## Exercise objective
Restate the records word for word. Include no pictures.

## Listed records
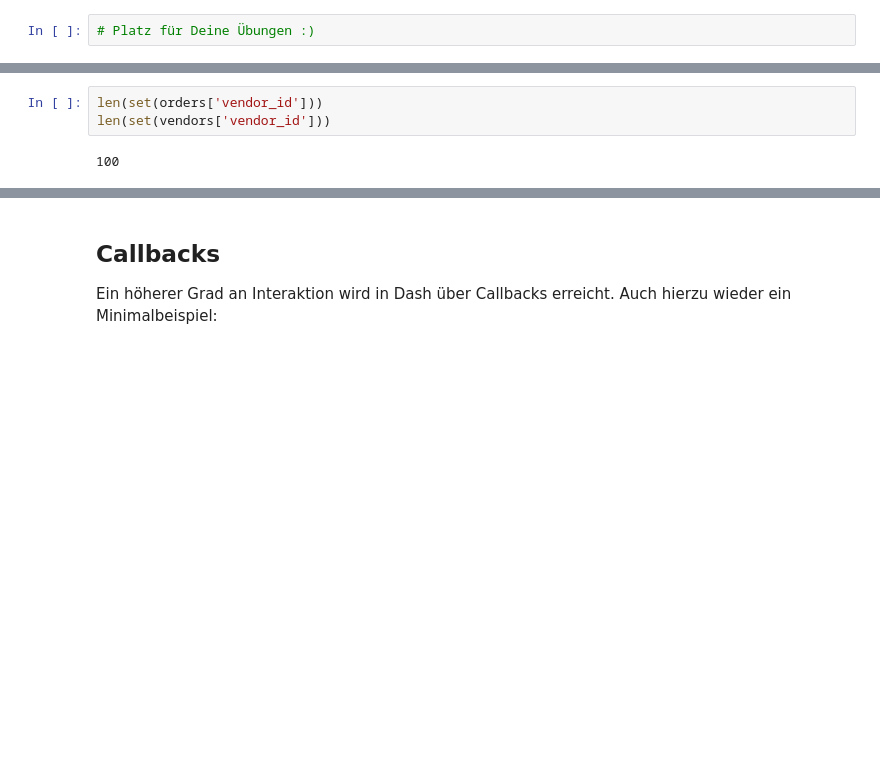
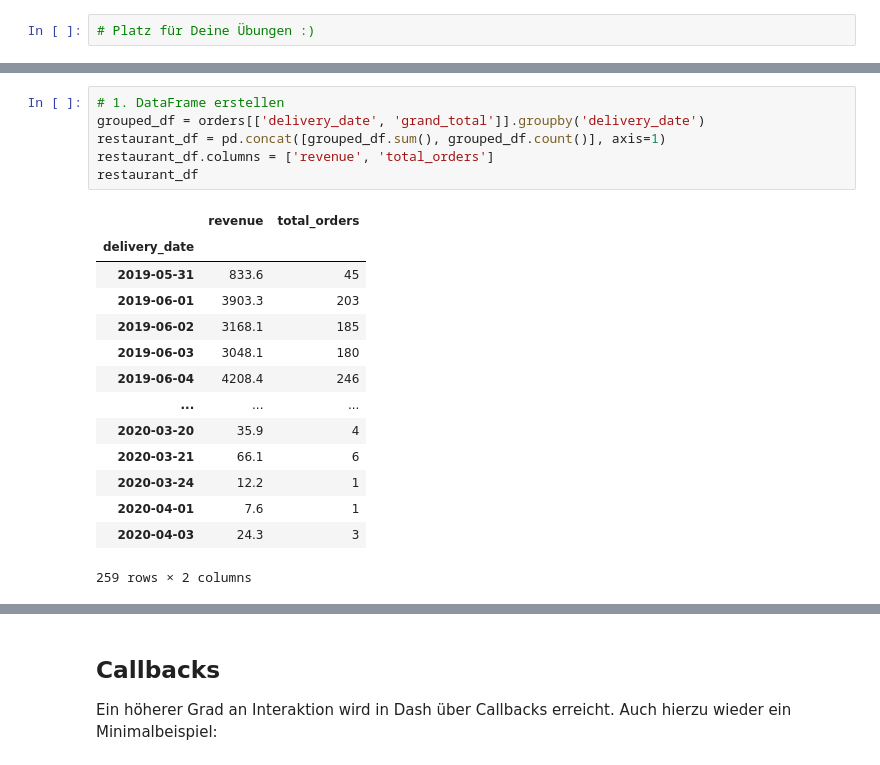
Before and after one commit to bettercodepaul/data-wrangling-workshop, a Jupyter notebook: dashBootstrapNotebook.ipynb, the cells around one changed output, grey strips where cells are left out. Saved outputs shown, nothing was run; the diff lists cells and outputs as text; blank space fills up the shorter version.

```diff
--- a/dashBootstrapNotebook.ipynb
+++ b/dashBootstrapNotebook.ipynb
@@ -197,5 +149,21 @@ orders
-# %%
-len(set(orders['vendor_id']))
-len(set(vendors['vendor_id']))
-# %% [output]
-100
+# %%
+# 1. DataFrame erstellen
+grouped_df = orders[['delivery_date', 'grand_total']].groupby('delivery_date')
+restaurant_df = pd.concat([grouped_df.sum(), grouped_df.count()], axis=1)
+restaurant_df.columns = ['revenue', 'total_orders']
+restaurant_df
+# %% [output]
+|  | revenue | total_orders |
+| delivery_date |  |  |
+| 2019-05-31 | 833.6 | 45 |
+| 2019-06-01 | 3903.3 | 203 |
+| 2019-06-02 | 3168.1 | 185 |
+| 2019-06-03 | 3048.1 | 180 |
+| 2019-06-04 | 4208.4 | 246 |
+| ... | ... | ... |
+| 2020-03-20 | 35.9 | 4 |
+| 2020-03-21 | 66.1 | 6 |
+| 2020-03-24 | 12.2 | 1 |
+| 2020-04-01 | 7.6 | 1 |
+| 2020-04-03 | 24.3 | 3 |
+259 rows × 2 columns
```
Also changed, not shown: parts of 20 cells of this notebook.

## Exercise answer
Before and after one commit to bettercodepaul/data-wrangling-workshop, a Jupyter notebook: dashBootstrapNotebook.ipynb, the cells around one changed output, grey strips where cells are left out. Saved outputs shown, nothing was run; the diff lists cells and outputs as text; blank space fills up the shorter version.

```diff
--- a/dashBootstrapNotebook.ipynb
+++ b/dashBootstrapNotebook.ipynb
@@ -197,5 +149,21 @@ orders
-# %%
-len(set(orders['vendor_id']))
-len(set(vendors['vendor_id']))
-# %% [output]
-100
+# %%
+# 1. DataFrame erstellen
+grouped_df = orders[['delivery_date', 'grand_total']].groupby('delivery_date')
+restaurant_df = pd.concat([grouped_df.sum(), grouped_df.count()], axis=1)
+restaurant_df.columns = ['revenue', 'total_orders']
+restaurant_df
+# %% [output]
+|  | revenue | total_orders |
+| delivery_date |  |  |
+| 2019-05-31 | 833.6 | 45 |
+| 2019-06-01 | 3903.3 | 203 |
+| 2019-06-02 | 3168.1 | 185 |
+| 2019-06-03 | 3048.1 | 180 |
+| 2019-06-04 | 4208.4 | 246 |
+| ... | ... | ... |
+| 2020-03-20 | 35.9 | 4 |
+| 2020-03-21 | 66.1 | 6 |
+| 2020-03-24 | 12.2 | 1 |
+| 2020-04-01 | 7.6 | 1 |
+| 2020-04-03 | 24.3 | 3 |
+259 rows × 2 columns
```
Also changed, not shown: parts of 20 cells of this notebook.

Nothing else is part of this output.